Nelson’s breakthrough year on Tour came in 1936; he finished ninth on the money list and (Tappin 63) captured his first significant title, the Metropolitan Open (Tappin 64). Nelson won the first of his five major titles in 1937 at the age of 26. Further US Tour victories followed in 1938 but Nelson was at ill ease with his own game. He believed that to build on this early success his rather loose technique needed tightening (Tappin 64). He won his only US Open title in 1939 (Tappin 64) Between 1939 and 1945, many of the world’s top golfers including Sam Snead and Ben Hogan were involved in Military services.

Nelson got diagnosed with hemophilia and was exempt from fighting the armed forces (Tappin 65). For a few months in 1945, Bryon Nelson played better than anyone ever has. That year Lord Bryon won 11 straight tournaments in a row, including the PGA Championship. For his career, he was the games greatest gentlemen (Doster 1). -Looking closely at his upbringing it was easily appeared that Tiger Woods was destined to become a top-flight golfer. As early as six months, old Tiger was mimicking his father’s golf swing. The critical influence in Tigers early attraction to the game was undoubtedly his father.

As a junior, Tigers phenomenal talent was clear from the start. He became the youngest ever winner of the US Junior Championship and he was only 15 at the time (Tappin 123). Tiger was good enough to warrant a place in his first professional event, the Nissan Los Angeles Open. In 1994 he enrolled at Stanford University where his game developed under a structured coaching regime. Competing his game at the University enabled Woods to pit his game against many of the world’s best amateurs (Tappin 123). Woods won 10 collegiate events and earned a place in the 1995 Walker Cup (Tappin 123).

After capturing his third consecutive US Amateur title in 1996, it was clear that having conquered the amateur world Tiger Woods was ready for life on Tour (Tappin 123). He turned professional in 1996 (Tappin 122). His decision to turn pro in August 1996 left just seven events to secure his playing privileges the following year (Tappin 124). In April 1997, Woods began a trajectory that led him directly to the top of the list. It so dominated the most storied and tradtion steeped tournament in golf that changed the sport forever (Doster 1).

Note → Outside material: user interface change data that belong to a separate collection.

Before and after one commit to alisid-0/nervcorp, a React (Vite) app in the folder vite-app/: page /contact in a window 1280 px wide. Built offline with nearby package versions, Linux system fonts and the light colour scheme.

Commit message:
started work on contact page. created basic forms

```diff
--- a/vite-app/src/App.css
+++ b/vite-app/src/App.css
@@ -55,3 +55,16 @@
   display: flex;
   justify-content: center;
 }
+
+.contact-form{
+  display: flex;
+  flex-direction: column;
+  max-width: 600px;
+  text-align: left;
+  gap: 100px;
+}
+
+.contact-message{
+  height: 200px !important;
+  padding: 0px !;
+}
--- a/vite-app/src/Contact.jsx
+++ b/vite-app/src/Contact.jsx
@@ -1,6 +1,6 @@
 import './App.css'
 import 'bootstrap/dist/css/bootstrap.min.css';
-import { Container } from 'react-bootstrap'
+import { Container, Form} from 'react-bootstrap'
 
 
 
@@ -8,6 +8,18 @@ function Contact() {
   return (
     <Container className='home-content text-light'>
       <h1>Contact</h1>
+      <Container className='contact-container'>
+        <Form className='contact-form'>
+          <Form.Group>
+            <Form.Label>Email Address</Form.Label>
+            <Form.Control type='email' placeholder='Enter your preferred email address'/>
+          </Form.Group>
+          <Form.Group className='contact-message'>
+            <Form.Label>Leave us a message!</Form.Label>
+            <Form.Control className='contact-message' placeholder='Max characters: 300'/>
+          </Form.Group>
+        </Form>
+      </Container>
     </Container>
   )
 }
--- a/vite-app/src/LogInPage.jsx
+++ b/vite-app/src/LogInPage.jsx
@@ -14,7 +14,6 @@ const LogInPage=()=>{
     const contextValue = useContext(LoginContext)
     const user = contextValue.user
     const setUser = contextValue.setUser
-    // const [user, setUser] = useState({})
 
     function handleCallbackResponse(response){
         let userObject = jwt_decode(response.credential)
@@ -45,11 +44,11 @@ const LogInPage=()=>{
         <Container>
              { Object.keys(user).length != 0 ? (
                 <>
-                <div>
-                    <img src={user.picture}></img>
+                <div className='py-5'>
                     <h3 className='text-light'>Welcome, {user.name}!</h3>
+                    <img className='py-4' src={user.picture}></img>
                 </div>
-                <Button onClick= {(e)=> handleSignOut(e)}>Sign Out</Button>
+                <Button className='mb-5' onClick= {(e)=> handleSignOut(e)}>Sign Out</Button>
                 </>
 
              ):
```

At the age of 21, he became the youngest ever Masters Champion and his staggering 12-shot winning margin was a new record. It was a performance built on power and control, proving that Woods was a cut above the best player on the planet (Tappin 124). He quickly added to this success and by mid-June 1997, the world had a new number one golfer, still only 21, Tiger became the youngest man to reach this milestone. His finest season to date however was in 2000. The first of his three major victories arrived at Pebble Beach in the US Open.

He finished the even on 12-under par, which no other player managed to break into red figures (Tappin 124). For Tiger Woods to be universally recognized as the greatest golfer to have lived, he will have to surpass Jack Nicklaus record of 18 major victories. This remains the only milestone of any series significance untouched by a man whose phenomenal natural, talent, physical might, and psychological strength has swept his peers mercilessly aside. The world now waits with baited breathe to see just how far Tiger Woods can go (Tappin 123).